Too many leaders focus on one thing only: profits. Profitability is important, of course, but when it’s the sole driver, culture suffers. You end up with a culture of greed when, for long-term success, you want a culture of love. A culture of greed means leadership doesn’t think about the employee experience. It’s sweeping problems under the rug instead of talking about them. It’s excluding people and enforcing a hierarchy. It’s treating colleagues with a lack of respect and trust. And it means putting profits before the needs and wellbeing of others.
Negative or positive, your company culture is defined by these everyday behaviors. If these problems sound familiar, how do you fix them? Fortunately, if a culture of greed is defined by individual behaviors, so is a culture of love. Shifting your company culture starts with individual efforts and behaviors: Doing things out of care for others, embracing hard conversations, and being inclusive. It means creating a workplace environment where people feel secure and supported. To be clear, a culture of love doesn’t require ignoring profits.
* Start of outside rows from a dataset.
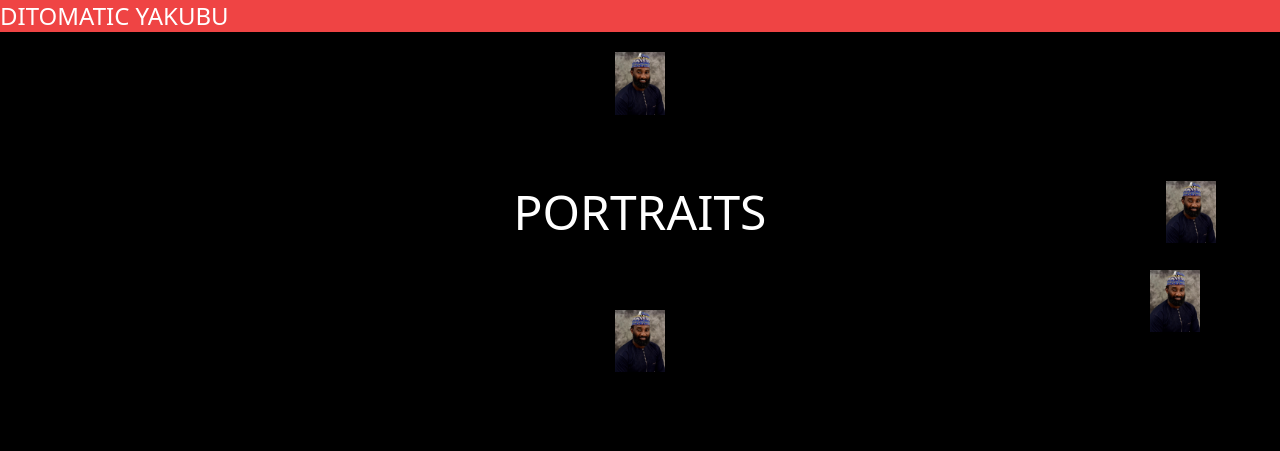
Repository: latenightsnacc/Ditomatic-Demo
Page: home.html
An editor plug-in stored every save of this project. The page is shown before and after the next save, followed by the edit.
The browser window is 1280 px wide. The pictures show the whole page.
Some web libraries are served in a nearby version.

Above is the page before, as saved 2021-02-24 11:24:36.

### home.html
<!DOCTYPE html>
<html lang="en" class="bg-black">
<head>
    <meta charset="UTF-8">
    <meta name="viewport" content="width=device-width, initial-scale=1.0">
    <!--Tailwind 2.0.2-->
    <link href="https://cdnjs.cloudflare.com/ajax/libs/tailwindcss/2.0.2/tailwind.min.css" rel="stylesheet">
    <!--Font Awesome 5.15.1-->
    <link rel="stylesheet" href="https://cdnjs.cloudflare.com/ajax/libs/font-awesome/5.15.1/css/all.min.css" integrity="sha512-+4zCK9k+qNFUR5X+cKL9EIR+ZOhtIloNl9GIKS57V1MyNsYpYcUrUeQc9vNfzsWfV28IaLL3i96P9sdNyeRssA==" crossorigin="anonymous" />
    <!-- Bootstrap 5.0.0 Beta-->
    <!-- <link href="https://cdn.jsdelivr.net/npm/bootstrap@5.0.0-beta1/dist/css/bootstrap.min.css" rel="stylesheet" integrity="sha384-giJF6kkoqNQ00vy+HMDP7azOuL0xtbfIcaT9wjKHr8RbDVddVHyTfAAsrekwKmP1" crossorigin="anonymous" /> -->
    <!--Page Title-->
    <title>Ditomatic Fotografy</title>
</head>
<body>
    <!--Header-->
    <header>
        <nav class="container-sm bg-red-500 flex flex-row justify-between">
            <a href="home.html" class="text-white uppercase text-2xl">Ditomatic Yakubu</a>
            <ul></ul>
        </nav>
    </header>
    <!--End of Header-->
    <div class="my-5"></div>
    <section class="bg-black shadow-2xl">
        <div class="container relative">
            <div class="flex justify-center items-center h-80 group">
                <h2 class="text-white uppercase text-underline text-center text-5xl group-hover:font-black">portraits</h2>
                <div class="absolute center-0 top-0">
                    <img src="images/malePortrait.jpg" width="50px">
                </div>
                <div class="absolute right-16 top-50">
                    <img src="images/malePortrait.jpg" width="50px">
                </div>
                <div class="absolute right-20 bottom-10">
                    <img src="images/malePortrait.jpg" width="50px">
                </div>

                <div class="absolute center-0 bottom-0">
                    <img src="images/malePortrait.jpg" width="50px">
                </div>

            </div>
        </div>
    </section>
</body>
</html>

After the next save:
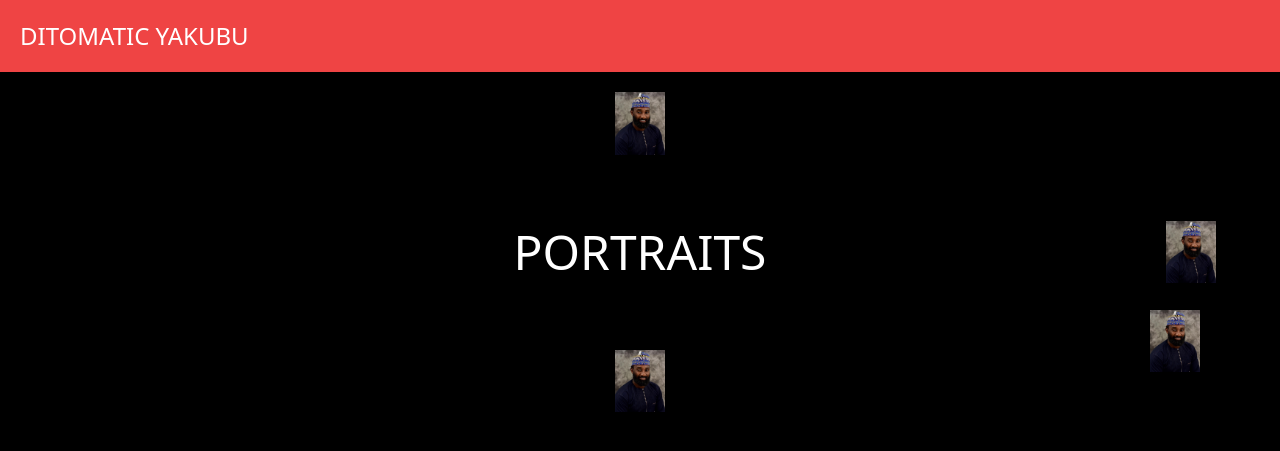
Saved 66 s later.
--- a/home.html
+++ b/home.html
@@ -15,7 +15,7 @@
 <body>
     <!--Header-->
     <header>
-        <nav class="container-sm bg-red-500 flex flex-row justify-between">
+        <nav class="container-sm p-5 bg-red-500 flex flex-row justify-between">
             <a href="home.html" class="text-white uppercase text-2xl">Ditomatic Yakubu</a>
             <ul></ul>
         </nav>
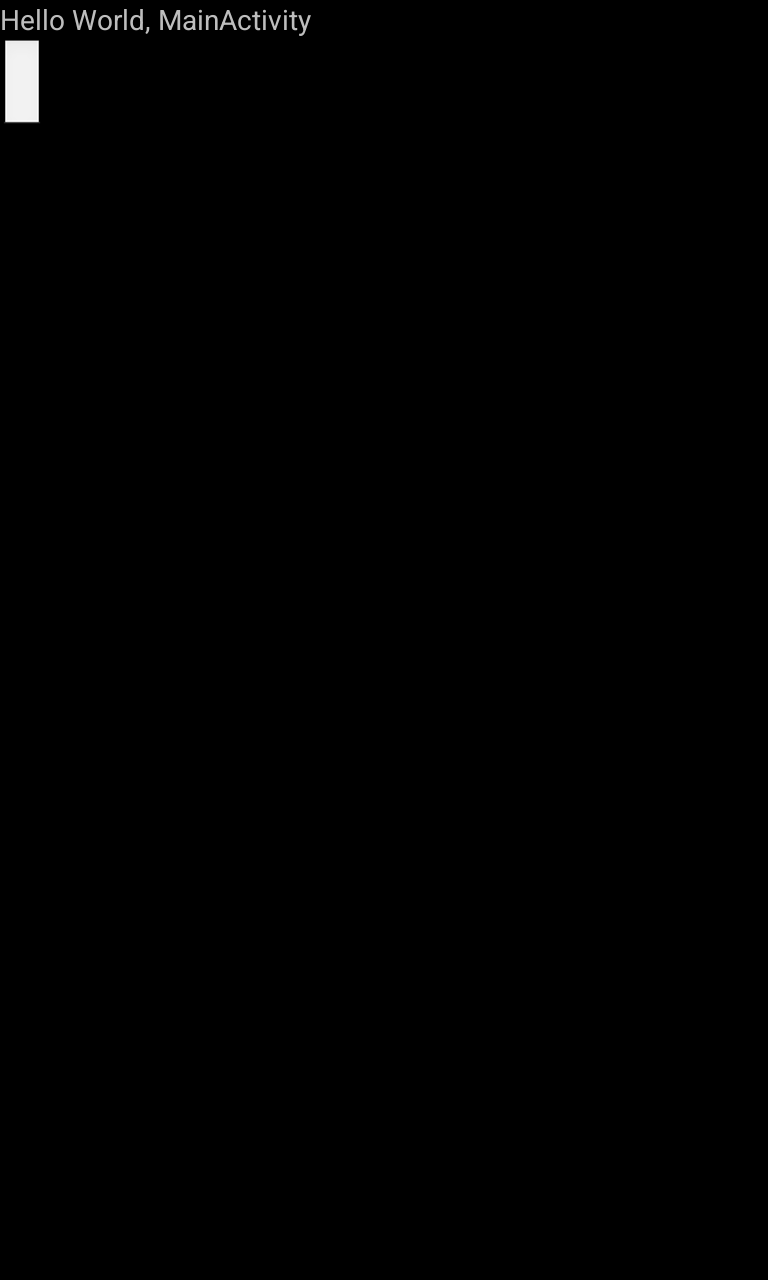
Repository: mongsuk/test
Layout: MyFirstApp/res/layout/main.xml
An editor plug-in stored every save of this project. The layout is shown before and after the next save, followed by the edit.
It is drawn on a 768 x 1280 px phone screen (xhdpi) without system bars, with theme android:Theme; the app's code is not run.

Above is the layout before, as saved 2014-04-14 02:01:02.

After the next save:
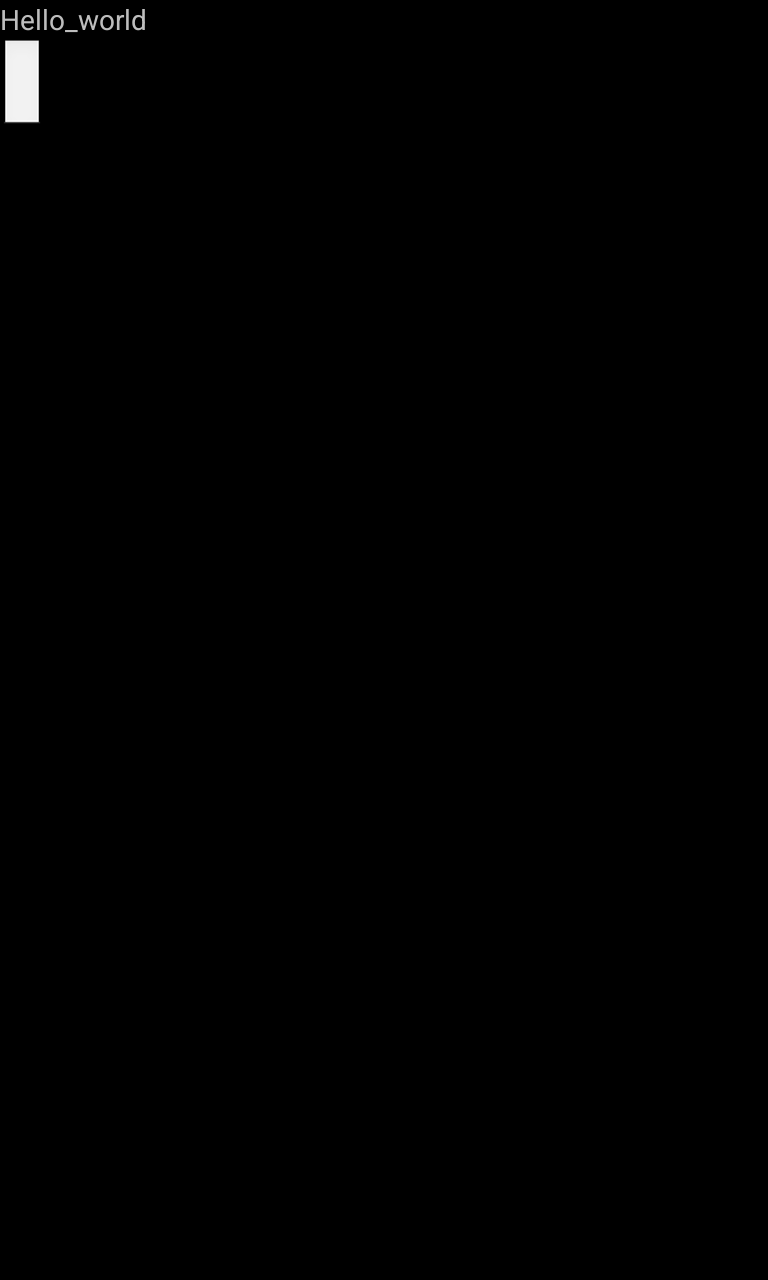
Saved 31 s later.
--- a/MyFirstApp/res/layout/main.xml
+++ b/MyFirstApp/res/layout/main.xml
@@ -7,7 +7,7 @@
 <TextView
     android:layout_width="wrap_content"
     android:layout_height="wrap_content"
-    android:text="Hello World, MainActivity"
+    android:text="@string/hello_world"
     />
 <EditText
     android:id="@+id/editText1"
Quite the opposite: love means building processes and policies that align people with profit.
In a positive culture of love, both the company and employees succeed together.